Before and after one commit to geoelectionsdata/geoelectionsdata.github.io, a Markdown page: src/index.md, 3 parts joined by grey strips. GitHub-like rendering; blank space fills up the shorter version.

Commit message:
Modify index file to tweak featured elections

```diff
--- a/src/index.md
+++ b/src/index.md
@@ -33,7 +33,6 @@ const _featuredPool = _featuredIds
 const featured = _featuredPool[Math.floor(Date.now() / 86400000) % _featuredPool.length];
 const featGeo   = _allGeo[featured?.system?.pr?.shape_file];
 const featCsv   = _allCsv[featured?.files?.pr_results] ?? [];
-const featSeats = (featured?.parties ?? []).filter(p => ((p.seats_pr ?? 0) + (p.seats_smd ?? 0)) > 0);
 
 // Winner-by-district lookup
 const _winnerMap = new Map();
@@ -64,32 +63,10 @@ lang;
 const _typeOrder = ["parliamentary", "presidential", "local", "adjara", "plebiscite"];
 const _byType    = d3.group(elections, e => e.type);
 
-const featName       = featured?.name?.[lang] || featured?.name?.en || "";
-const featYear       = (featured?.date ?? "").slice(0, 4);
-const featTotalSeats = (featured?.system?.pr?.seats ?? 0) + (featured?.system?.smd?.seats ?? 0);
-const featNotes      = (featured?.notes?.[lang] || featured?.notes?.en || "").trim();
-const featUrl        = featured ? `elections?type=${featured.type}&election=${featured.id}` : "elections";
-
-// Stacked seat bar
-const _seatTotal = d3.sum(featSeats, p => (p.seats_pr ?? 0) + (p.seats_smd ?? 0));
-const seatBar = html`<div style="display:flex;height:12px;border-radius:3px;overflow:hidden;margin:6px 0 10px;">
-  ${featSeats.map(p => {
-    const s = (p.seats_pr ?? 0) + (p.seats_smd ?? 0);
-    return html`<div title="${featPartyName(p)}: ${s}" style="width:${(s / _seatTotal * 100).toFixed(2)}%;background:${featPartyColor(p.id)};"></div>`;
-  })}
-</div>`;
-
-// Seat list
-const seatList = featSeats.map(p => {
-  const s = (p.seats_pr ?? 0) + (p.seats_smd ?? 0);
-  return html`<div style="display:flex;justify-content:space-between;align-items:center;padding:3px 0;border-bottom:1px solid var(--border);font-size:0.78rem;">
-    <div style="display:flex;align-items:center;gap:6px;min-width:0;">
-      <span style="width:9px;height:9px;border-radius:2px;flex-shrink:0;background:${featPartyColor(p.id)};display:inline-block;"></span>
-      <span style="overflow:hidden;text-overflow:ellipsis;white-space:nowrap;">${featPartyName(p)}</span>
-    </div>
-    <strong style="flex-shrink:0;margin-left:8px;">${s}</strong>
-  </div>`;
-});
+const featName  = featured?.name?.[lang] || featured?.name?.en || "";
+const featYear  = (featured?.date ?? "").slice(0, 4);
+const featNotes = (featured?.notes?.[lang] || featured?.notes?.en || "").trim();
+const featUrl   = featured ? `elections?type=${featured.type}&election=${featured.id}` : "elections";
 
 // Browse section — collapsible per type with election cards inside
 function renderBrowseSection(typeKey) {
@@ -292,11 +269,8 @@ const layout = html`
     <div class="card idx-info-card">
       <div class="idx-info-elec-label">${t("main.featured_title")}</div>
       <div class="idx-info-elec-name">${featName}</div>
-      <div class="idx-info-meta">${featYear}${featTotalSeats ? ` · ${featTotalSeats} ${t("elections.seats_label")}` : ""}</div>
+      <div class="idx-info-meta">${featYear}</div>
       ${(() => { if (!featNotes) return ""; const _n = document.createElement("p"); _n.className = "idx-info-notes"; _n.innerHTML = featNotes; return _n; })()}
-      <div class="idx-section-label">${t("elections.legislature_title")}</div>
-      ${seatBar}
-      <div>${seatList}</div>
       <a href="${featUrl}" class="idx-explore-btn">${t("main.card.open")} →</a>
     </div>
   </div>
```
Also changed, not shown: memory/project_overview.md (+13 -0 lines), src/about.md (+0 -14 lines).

#### [What you should do]
Each line of the material must be restated exactly.

#### [Written response]
Before and after one commit to geoelectionsdata/geoelectionsdata.github.io, a Markdown page: src/index.md, 3 parts joined by grey strips. GitHub-like rendering; blank space fills up the shorter version.

Commit message:
Modify index file to tweak featured elections

```diff
--- a/src/index.md
+++ b/src/index.md
@@ -33,7 +33,6 @@ const _featuredPool = _featuredIds
 const featured = _featuredPool[Math.floor(Date.now() / 86400000) % _featuredPool.length];
 const featGeo   = _allGeo[featured?.system?.pr?.shape_file];
 const featCsv   = _allCsv[featured?.files?.pr_results] ?? [];
-const featSeats = (featured?.parties ?? []).filter(p => ((p.seats_pr ?? 0) + (p.seats_smd ?? 0)) > 0);
 
 // Winner-by-district lookup
 const _winnerMap = new Map();
@@ -64,32 +63,10 @@ lang;
 const _typeOrder = ["parliamentary", "presidential", "local", "adjara", "plebiscite"];
 const _byType    = d3.group(elections, e => e.type);
 
-const featName       = featured?.name?.[lang] || featured?.name?.en || "";
-const featYear       = (featured?.date ?? "").slice(0, 4);
-const featTotalSeats = (featured?.system?.pr?.seats ?? 0) + (featured?.system?.smd?.seats ?? 0);
-const featNotes      = (featured?.notes?.[lang] || featured?.notes?.en || "").trim();
-const featUrl        = featured ? `elections?type=${featured.type}&election=${featured.id}` : "elections";
-
-// Stacked seat bar
-const _seatTotal = d3.sum(featSeats, p => (p.seats_pr ?? 0) + (p.seats_smd ?? 0));
-const seatBar = html`<div style="display:flex;height:12px;border-radius:3px;overflow:hidden;margin:6px 0 10px;">
-  ${featSeats.map(p => {
-    const s = (p.seats_pr ?? 0) + (p.seats_smd ?? 0);
-    return html`<div title="${featPartyName(p)}: ${s}" style="width:${(s / _seatTotal * 100).toFixed(2)}%;background:${featPartyColor(p.id)};"></div>`;
-  })}
-</div>`;
-
-// Seat list
-const seatList = featSeats.map(p => {
-  const s = (p.seats_pr ?? 0) + (p.seats_smd ?? 0);
-  return html`<div style="display:flex;justify-content:space-between;align-items:center;padding:3px 0;border-bottom:1px solid var(--border);font-size:0.78rem;">
-    <div style="display:flex;align-items:center;gap:6px;min-width:0;">
-      <span style="width:9px;height:9px;border-radius:2px;flex-shrink:0;background:${featPartyColor(p.id)};display:inline-block;"></span>
-      <span style="overflow:hidden;text-overflow:ellipsis;white-space:nowrap;">${featPartyName(p)}</span>
-    </div>
-    <strong style="flex-shrink:0;margin-left:8px;">${s}</strong>
-  </div>`;
-});
+const featName  = featured?.name?.[lang] || featured?.name?.en || "";
+const featYear  = (featured?.date ?? "").slice(0, 4);
+const featNotes = (featured?.notes?.[lang] || featured?.notes?.en || "").trim();
+const featUrl   = featured ? `elections?type=${featured.type}&election=${featured.id}` : "elections";
 
 // Browse section — collapsible per type with election cards inside
 function renderBrowseSection(typeKey) {
@@ -292,11 +269,8 @@ const layout = html`
     <div class="card idx-info-card">
       <div class="idx-info-elec-label">${t("main.featured_title")}</div>
       <div class="idx-info-elec-name">${featName}</div>
-      <div class="idx-info-meta">${featYear}${featTotalSeats ? ` · ${featTotalSeats} ${t("elections.seats_label")}` : ""}</div>
+      <div class="idx-info-meta">${featYear}</div>
       ${(() => { if (!featNotes) return ""; const _n = document.createElement("p"); _n.className = "idx-info-notes"; _n.innerHTML = featNotes; return _n; })()}
-      <div class="idx-section-label">${t("elections.legislature_title")}</div>
-      ${seatBar}
-      <div>${seatList}</div>
       <a href="${featUrl}" class="idx-explore-btn">${t("main.card.open")} →</a>
     </div>
   </div>
```
Also changed, not shown: memory/project_overview.md (+13 -0 lines), src/about.md (+0 -14 lines).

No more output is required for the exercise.